Like a majority of galaxies, there is a supermassive black hole called Sag A*, at the centre of our home galaxy, the Milky Way (What is a black hole?).This black hole is equal to about four million suns, but this mass is compacted inside a small space and that’s why the gravity is so high. A variety of stars orbit Sag A*, and it is due to there orbits that we are able to infer Sag A*’s presence because otherwise black holes are so dense that even light cannot escape them, making them impossible to see.
Scientists have been trying to image this galactic centre and now a new video zooms into the centre of the galaxy to take a much closer look. The video starts with a broad view of the Milky Way and then dives in towards the black hole. A swarm of stars can be seen orbiting an invisible object.
As we get closer to it, we see these stars, as observed by the NACO instrument on ESO’s Very Large Telescope (the last observation being from 2019). As we zoom in further, we see stars even closer to the black hole, observed with the GRAVITY instrument on ESO’s Very Large Telescope Interferometry in mid-2021.
Star S300 has never been seen before and star S29 is seen whipping around it at great speeds (8,740km per second) just 13 blllion km away from Sag A*. These latest observations, confirm that the stars follow paths exactly as predicted by General Relativity for objects moving around a black hole of mass 4.3 million times that of the Sun.
This is the most precise estimate of the Milky Way’s central black hole mass to date, with a precision of about 0.25%.

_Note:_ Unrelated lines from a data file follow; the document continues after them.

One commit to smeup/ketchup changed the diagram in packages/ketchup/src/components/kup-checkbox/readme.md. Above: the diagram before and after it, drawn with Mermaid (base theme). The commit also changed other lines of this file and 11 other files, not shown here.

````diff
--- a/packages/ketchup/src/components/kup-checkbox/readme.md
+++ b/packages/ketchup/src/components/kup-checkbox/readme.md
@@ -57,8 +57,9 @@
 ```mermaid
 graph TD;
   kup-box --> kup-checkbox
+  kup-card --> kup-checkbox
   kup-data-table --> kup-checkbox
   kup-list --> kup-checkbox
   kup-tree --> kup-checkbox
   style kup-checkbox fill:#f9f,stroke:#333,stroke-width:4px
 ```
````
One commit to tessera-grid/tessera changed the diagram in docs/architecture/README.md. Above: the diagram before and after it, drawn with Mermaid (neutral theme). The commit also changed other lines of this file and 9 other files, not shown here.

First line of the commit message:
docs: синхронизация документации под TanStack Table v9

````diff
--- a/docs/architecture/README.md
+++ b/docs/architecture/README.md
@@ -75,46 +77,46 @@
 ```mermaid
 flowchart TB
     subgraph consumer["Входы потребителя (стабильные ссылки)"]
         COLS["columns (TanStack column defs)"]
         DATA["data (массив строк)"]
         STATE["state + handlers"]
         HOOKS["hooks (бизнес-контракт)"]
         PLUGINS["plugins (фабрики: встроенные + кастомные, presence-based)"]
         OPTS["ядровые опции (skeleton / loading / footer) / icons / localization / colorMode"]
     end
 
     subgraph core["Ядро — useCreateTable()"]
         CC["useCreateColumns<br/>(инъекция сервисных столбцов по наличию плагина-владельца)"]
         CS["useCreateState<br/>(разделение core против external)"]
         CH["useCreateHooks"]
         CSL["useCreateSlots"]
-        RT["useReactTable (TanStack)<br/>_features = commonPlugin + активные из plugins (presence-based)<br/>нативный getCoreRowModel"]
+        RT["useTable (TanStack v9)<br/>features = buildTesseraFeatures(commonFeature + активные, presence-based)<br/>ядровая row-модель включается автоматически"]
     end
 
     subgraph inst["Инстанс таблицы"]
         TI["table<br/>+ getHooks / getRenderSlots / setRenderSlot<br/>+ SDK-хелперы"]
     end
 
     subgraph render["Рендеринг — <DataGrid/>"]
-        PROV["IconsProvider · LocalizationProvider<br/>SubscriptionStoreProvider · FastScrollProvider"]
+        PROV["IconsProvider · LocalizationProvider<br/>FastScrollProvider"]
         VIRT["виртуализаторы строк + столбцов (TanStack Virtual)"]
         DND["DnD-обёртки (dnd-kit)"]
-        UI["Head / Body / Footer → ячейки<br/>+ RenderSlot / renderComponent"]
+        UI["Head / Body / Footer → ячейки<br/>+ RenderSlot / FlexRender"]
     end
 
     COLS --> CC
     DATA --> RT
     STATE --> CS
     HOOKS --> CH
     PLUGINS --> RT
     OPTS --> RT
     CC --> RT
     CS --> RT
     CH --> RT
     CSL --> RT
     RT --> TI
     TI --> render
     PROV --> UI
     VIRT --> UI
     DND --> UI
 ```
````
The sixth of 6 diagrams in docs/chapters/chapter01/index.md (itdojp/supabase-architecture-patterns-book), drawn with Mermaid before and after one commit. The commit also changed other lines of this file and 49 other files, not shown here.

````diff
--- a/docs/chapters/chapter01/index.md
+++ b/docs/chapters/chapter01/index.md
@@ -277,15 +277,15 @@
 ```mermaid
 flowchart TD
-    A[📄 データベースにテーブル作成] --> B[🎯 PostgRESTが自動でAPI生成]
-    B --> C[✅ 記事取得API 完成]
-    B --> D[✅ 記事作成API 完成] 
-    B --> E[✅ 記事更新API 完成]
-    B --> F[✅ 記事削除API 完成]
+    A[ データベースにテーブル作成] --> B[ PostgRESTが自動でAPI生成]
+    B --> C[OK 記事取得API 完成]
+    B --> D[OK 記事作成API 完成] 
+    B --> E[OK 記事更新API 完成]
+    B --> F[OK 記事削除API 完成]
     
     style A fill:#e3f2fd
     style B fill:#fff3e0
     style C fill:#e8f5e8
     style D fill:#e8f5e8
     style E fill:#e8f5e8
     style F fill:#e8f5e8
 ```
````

Credit: ESO/GRAVITY collaboration/L. Calçada, N. Risinger (skysurvey.org), DSS. Music: Johan Monel